User interface change data:
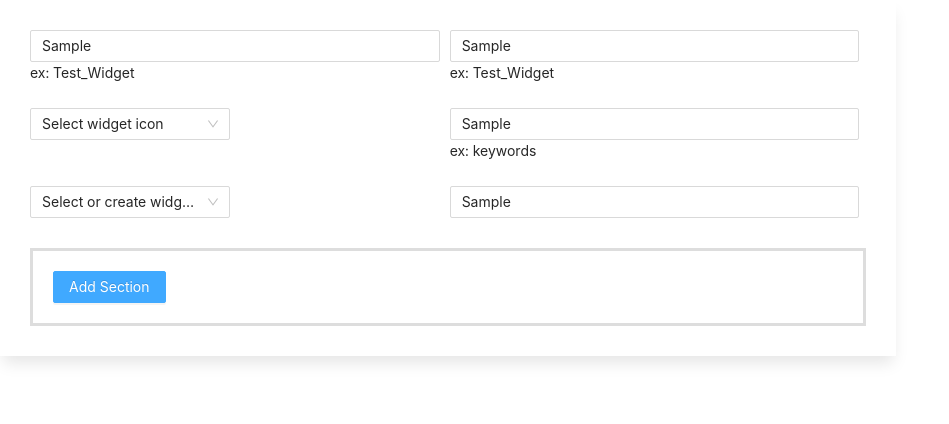
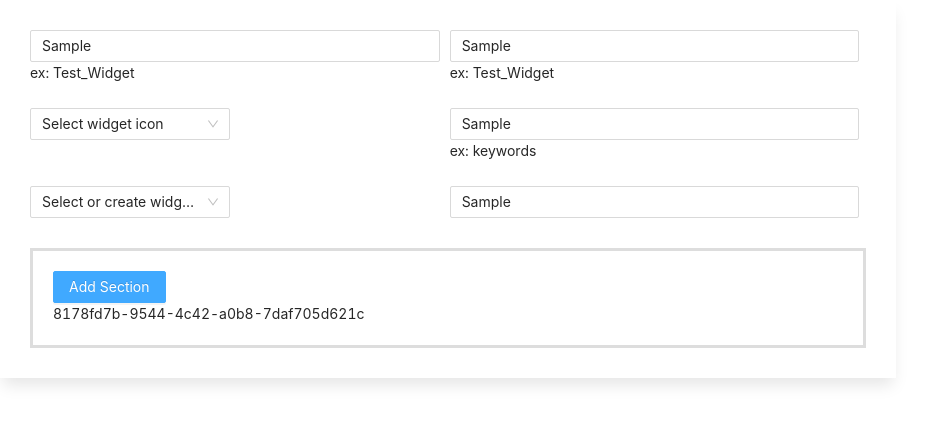
Before and after one commit to tawhidulIKhan/elementor-custom-widget-generator, a React (Create React App) app: page / in a window 1280 px wide. Both pictures are taken after typing "Sample", "Sample", "Sample", "Sample" into the empty fields and a click on the button "Add Section". Shown: the top 424 px of the page, without its empty margins (0-949 px from the left). Built offline with nearby package versions, Linux system fonts and the light colour scheme.

Commit message:
feat: add section insert

```diff
--- a/src/components/widgetSectionForm/WidgetSectionForm.tsx
+++ b/src/components/widgetSectionForm/WidgetSectionForm.tsx
@@ -1,10 +1,10 @@
 import { Button } from 'antd';
 import React from 'react';
 import { connect } from 'react-redux';
-import sectionData from '../../data/sectionData';
 import { Section } from '../../interfaces/widget';
-import { RootState } from '../../store';
 import { addSection } from '../../store/actions/widgetAction';
+import { randomId } from '../../utils/helpers';
+import WidgetSectionList from '../widgetSectionList/WidgetSectionList';
 import './WidgetSectionForm.scss';
 
 interface Props {
@@ -14,25 +14,26 @@ interface Props {
 function WidgetSectionForm(props: Props) {
   const { insertSection } = props;
   const addNewSection = () => {
-    // eslint-disable-next-line no-console
-    console.log(444);
-    insertSection(sectionData);
+    const newSection = {
+      id: randomId(),
+      label: 'Test',
+      tab: '',
+      controls: [],
+    };
+    insertSection(newSection);
   };
   return (
     <div className="widget__sform">
       <Button onClick={() => addNewSection()} type="primary">
         Add Section
       </Button>
+      <WidgetSectionList />
     </div>
   );
 }
-
-const mapStateToProps = (state: RootState) => ({
-  sections: state.widget.sections,
-});
 
 const mapDispatchToProps = {
   insertSection: addSection,
 };
 
-export default connect(mapStateToProps, mapDispatchToProps)(WidgetSectionForm);
+export default connect(null, mapDispatchToProps)(WidgetSectionForm);
--- /dev/null
+++ b/src/components/widgetSectionList/WidgetSectionList.tsx
@@ -0,0 +1,27 @@
+/* eslint-disable react/no-array-index-key */
+import React from 'react';
+import { connect } from 'react-redux';
+import { Section } from '../../interfaces/widget';
+import { RootState } from '../../store';
+
+interface Props {
+  sections: Array<Section>;
+}
+function WidgetSectionList(props: Props) {
+  const { sections } = props;
+  return (
+    <div>
+      {sections.map((itr: Section, index: number) => (
+        <div key={index}>{itr.id}</div>
+      ))}
+    </div>
+  );
+}
+
+const mapStateToProps = (state: RootState) => ({
+  sections: state.widget.sections,
+});
+
+const mapDispatchToProps = {};
+
+export default connect(mapStateToProps, mapDispatchToProps)(WidgetSectionList);
```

WHAT YOU WILL DO
A bare number should be your reply: how many lines in the entries above include the word "RootState".

RESULT
4